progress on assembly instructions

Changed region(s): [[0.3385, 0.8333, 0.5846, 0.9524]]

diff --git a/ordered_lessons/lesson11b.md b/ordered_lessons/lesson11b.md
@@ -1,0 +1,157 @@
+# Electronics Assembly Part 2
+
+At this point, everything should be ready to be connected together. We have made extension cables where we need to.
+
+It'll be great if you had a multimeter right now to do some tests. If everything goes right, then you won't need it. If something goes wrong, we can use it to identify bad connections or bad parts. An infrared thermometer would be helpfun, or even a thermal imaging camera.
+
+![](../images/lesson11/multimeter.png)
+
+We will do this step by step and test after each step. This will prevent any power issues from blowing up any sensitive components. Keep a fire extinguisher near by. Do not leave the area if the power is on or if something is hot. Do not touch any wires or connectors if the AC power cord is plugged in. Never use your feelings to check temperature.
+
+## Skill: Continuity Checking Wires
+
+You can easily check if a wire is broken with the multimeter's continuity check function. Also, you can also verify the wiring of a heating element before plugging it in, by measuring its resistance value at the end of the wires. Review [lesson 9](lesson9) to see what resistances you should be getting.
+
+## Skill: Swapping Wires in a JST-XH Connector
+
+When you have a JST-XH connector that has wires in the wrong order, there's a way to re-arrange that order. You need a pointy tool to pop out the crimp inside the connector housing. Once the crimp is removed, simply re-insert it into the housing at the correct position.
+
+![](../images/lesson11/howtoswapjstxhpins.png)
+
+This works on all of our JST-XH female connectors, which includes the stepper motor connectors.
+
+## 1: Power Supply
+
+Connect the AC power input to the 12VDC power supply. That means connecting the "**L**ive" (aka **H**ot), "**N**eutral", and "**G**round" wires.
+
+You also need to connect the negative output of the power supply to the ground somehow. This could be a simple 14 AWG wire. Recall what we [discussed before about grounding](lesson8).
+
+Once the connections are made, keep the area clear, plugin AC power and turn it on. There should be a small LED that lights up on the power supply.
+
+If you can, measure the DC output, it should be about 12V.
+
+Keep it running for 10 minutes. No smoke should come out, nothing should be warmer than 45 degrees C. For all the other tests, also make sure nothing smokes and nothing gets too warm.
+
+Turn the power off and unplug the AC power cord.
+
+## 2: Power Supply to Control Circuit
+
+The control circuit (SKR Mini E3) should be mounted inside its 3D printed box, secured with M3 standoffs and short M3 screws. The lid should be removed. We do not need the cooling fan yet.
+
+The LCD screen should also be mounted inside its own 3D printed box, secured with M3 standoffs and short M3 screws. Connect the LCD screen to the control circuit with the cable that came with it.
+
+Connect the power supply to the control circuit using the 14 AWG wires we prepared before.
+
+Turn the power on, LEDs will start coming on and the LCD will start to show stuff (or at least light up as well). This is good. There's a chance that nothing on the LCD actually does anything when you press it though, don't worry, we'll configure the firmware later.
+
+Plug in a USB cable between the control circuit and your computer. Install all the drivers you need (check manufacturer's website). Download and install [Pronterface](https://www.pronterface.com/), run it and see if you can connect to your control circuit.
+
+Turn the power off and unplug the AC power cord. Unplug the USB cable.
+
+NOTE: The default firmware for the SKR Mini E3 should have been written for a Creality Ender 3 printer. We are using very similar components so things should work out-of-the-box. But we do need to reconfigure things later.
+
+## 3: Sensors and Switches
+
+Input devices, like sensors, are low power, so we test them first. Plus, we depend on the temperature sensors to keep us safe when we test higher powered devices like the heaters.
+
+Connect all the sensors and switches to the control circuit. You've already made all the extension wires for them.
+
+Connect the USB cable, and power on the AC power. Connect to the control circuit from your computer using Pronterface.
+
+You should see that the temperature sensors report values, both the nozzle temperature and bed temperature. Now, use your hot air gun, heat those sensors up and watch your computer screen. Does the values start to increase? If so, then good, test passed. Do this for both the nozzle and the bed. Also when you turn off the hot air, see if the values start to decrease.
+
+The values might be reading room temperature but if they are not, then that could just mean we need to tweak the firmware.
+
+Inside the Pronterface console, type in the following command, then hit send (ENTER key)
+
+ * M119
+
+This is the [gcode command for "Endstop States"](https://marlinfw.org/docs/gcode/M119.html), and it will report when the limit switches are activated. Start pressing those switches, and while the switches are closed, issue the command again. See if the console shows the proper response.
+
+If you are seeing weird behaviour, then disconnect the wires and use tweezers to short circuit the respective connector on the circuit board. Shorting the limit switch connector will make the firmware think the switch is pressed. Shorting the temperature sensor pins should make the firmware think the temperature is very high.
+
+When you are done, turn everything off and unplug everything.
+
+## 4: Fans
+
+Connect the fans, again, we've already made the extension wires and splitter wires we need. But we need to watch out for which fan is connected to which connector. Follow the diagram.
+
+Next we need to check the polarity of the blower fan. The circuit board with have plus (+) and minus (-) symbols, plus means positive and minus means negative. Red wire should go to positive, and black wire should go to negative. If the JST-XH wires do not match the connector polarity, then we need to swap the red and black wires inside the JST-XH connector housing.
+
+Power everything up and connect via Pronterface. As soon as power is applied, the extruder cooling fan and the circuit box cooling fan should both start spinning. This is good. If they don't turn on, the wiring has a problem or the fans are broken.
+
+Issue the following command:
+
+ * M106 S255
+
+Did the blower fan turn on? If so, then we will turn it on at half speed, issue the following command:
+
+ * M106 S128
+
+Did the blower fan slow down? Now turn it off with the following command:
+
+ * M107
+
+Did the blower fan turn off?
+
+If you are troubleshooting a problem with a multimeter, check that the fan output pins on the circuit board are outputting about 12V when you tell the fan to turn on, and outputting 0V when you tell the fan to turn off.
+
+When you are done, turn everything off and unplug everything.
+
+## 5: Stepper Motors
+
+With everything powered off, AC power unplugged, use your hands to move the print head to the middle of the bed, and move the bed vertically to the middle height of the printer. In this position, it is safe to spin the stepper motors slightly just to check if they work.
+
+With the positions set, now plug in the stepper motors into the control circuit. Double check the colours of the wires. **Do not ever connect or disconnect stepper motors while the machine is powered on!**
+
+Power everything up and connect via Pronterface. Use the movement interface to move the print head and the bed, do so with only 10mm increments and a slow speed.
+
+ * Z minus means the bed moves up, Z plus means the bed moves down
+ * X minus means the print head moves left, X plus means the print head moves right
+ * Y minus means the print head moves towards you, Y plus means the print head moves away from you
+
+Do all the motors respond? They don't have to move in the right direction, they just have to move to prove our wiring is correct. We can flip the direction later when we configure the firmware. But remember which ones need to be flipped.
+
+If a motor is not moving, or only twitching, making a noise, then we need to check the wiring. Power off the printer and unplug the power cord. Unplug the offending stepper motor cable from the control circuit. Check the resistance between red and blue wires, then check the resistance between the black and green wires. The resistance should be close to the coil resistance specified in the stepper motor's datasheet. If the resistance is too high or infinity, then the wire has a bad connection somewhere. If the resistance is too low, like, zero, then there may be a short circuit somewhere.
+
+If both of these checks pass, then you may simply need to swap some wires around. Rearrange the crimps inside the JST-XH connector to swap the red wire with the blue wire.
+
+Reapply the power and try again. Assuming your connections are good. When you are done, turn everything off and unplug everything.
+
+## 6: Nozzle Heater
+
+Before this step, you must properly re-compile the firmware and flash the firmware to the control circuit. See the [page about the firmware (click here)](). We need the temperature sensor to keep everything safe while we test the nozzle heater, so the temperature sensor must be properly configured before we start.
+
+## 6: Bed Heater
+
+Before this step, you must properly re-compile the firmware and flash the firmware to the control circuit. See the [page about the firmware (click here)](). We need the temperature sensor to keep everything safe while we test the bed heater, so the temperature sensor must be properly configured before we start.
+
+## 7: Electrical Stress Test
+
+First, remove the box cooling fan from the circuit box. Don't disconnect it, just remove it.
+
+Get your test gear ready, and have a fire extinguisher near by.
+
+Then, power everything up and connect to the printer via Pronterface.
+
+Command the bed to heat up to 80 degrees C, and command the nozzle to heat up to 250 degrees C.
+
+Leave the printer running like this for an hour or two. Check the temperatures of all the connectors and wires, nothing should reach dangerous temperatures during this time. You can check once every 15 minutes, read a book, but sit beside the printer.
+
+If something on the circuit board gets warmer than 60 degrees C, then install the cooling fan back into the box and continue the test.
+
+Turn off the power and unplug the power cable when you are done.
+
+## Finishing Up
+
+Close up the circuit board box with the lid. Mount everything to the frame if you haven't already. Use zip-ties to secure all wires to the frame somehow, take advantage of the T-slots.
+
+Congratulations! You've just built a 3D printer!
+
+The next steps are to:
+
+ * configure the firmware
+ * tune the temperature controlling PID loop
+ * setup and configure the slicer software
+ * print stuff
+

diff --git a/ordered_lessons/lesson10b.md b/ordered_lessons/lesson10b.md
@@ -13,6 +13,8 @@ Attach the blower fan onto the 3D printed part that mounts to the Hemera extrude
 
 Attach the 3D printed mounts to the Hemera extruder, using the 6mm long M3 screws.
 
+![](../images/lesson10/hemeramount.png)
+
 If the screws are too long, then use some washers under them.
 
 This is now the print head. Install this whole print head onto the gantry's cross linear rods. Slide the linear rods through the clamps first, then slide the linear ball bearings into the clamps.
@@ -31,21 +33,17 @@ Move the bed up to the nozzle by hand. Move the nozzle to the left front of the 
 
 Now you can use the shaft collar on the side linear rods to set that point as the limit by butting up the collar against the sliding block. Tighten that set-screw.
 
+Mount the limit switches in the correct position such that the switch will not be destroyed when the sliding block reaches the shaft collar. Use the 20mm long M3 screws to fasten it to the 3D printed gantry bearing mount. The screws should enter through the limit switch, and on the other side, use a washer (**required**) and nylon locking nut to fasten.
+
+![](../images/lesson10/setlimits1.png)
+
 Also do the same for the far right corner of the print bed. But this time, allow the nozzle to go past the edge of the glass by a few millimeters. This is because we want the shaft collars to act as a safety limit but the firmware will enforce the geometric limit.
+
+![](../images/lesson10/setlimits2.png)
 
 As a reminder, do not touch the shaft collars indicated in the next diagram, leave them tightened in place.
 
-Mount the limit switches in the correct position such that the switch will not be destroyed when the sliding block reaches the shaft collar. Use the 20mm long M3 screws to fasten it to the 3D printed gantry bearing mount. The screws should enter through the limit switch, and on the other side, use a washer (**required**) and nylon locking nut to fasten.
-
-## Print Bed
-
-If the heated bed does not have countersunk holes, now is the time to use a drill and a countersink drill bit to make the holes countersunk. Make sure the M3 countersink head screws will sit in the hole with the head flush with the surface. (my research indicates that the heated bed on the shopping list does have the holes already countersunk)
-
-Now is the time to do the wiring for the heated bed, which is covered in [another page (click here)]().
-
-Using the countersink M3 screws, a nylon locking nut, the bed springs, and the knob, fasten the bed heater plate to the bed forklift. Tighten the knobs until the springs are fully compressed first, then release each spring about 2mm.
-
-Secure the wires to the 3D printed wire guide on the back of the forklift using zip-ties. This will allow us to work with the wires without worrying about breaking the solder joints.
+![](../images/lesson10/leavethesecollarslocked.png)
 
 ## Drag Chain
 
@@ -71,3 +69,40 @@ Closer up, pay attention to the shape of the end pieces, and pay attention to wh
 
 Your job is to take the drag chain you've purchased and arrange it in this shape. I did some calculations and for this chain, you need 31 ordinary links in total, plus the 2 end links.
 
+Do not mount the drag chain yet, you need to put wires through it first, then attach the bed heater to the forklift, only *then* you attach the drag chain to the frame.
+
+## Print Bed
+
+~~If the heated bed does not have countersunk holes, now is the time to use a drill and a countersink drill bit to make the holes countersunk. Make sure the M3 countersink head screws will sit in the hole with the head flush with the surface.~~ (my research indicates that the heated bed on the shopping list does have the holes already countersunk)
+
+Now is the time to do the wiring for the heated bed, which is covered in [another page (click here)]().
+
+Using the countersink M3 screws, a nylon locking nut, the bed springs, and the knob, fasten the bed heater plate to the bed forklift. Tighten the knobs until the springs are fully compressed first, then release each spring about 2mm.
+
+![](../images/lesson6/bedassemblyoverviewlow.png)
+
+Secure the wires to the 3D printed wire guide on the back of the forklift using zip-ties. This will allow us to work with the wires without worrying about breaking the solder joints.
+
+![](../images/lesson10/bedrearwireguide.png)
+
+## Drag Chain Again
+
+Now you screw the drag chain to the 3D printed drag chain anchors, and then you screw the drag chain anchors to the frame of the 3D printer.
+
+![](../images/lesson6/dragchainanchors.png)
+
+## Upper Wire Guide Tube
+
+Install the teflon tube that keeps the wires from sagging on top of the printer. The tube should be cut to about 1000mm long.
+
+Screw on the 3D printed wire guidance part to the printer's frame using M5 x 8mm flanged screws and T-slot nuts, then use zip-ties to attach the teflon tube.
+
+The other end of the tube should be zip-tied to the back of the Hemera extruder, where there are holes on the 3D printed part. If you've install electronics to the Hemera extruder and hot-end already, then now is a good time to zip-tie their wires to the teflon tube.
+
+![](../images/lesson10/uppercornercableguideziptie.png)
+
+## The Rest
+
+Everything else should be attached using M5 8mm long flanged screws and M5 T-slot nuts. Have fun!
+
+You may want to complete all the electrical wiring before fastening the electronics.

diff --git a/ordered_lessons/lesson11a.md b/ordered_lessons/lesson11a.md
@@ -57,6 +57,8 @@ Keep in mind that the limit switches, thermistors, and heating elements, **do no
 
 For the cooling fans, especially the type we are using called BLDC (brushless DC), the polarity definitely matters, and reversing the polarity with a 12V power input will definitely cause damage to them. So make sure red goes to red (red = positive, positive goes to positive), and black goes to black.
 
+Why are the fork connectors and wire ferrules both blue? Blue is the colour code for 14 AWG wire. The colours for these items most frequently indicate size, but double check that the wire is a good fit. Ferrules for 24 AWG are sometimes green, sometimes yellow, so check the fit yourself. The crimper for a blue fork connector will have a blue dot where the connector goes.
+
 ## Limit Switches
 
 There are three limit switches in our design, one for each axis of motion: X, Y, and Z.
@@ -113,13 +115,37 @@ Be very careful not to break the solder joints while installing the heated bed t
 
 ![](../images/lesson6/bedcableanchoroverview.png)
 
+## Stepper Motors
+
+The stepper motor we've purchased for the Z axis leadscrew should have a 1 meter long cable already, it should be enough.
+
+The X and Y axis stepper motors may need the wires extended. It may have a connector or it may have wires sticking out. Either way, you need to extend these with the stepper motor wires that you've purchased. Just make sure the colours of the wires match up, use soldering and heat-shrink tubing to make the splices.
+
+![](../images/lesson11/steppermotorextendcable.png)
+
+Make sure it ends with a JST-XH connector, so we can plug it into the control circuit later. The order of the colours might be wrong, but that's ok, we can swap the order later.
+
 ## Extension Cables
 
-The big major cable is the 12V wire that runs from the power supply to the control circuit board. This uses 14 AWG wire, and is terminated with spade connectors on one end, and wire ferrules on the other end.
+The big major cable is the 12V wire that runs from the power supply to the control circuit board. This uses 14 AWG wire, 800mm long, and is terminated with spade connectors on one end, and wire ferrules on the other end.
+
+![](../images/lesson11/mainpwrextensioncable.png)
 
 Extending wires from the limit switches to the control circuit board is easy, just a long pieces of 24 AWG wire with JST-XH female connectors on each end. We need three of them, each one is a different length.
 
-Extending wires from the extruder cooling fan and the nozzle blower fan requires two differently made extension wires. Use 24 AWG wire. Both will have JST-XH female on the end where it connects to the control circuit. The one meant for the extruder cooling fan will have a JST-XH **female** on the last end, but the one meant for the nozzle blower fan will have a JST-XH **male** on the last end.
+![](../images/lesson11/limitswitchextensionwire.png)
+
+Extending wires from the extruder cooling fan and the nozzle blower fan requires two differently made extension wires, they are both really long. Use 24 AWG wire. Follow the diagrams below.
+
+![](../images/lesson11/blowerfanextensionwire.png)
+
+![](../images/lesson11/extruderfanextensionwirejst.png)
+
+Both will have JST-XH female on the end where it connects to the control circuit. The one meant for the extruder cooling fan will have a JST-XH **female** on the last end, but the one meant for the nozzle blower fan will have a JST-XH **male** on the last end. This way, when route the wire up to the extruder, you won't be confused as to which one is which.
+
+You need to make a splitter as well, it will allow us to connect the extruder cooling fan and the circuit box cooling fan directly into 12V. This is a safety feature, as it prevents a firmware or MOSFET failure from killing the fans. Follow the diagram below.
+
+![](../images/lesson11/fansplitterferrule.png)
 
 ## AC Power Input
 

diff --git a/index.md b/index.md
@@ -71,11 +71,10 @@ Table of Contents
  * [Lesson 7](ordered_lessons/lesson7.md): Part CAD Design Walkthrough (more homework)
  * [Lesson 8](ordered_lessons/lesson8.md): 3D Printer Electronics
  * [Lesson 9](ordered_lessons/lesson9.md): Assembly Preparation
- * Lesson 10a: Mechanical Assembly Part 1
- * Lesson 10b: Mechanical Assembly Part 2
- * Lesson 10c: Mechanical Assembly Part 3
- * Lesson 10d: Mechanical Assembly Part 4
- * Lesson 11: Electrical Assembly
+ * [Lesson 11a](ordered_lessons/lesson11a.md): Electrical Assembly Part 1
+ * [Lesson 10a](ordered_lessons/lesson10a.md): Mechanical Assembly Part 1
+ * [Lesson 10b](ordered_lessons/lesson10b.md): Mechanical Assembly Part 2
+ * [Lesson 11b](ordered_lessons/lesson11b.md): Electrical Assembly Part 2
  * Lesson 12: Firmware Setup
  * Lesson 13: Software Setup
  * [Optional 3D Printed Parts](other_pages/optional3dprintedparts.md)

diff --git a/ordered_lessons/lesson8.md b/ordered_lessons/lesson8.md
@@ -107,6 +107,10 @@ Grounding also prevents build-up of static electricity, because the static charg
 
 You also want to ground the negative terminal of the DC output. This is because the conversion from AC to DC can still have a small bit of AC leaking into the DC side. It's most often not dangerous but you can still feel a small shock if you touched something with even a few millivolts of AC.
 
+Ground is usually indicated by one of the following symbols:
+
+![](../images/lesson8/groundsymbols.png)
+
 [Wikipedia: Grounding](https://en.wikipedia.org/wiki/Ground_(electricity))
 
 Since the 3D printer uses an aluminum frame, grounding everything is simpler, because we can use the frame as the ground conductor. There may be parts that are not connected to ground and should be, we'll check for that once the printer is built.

Instructions to follow>
Pull out all lines containing the word "connected" from the entries above.

Task solution>
+At this point, everything should be ready to be connected together. We have made extension cables where we need to.
+Connect the fans, again, we've already made the extension wires and splitter wires we need. But we need to watch out for which fan is connected to which connector. Follow the diagram.
 Since the 3D printer uses an aluminum frame, grounding everything is simpler, because we can use the frame as the ground conductor. There may be parts that are not connected to ground and should be, we'll check for that once the printer is built.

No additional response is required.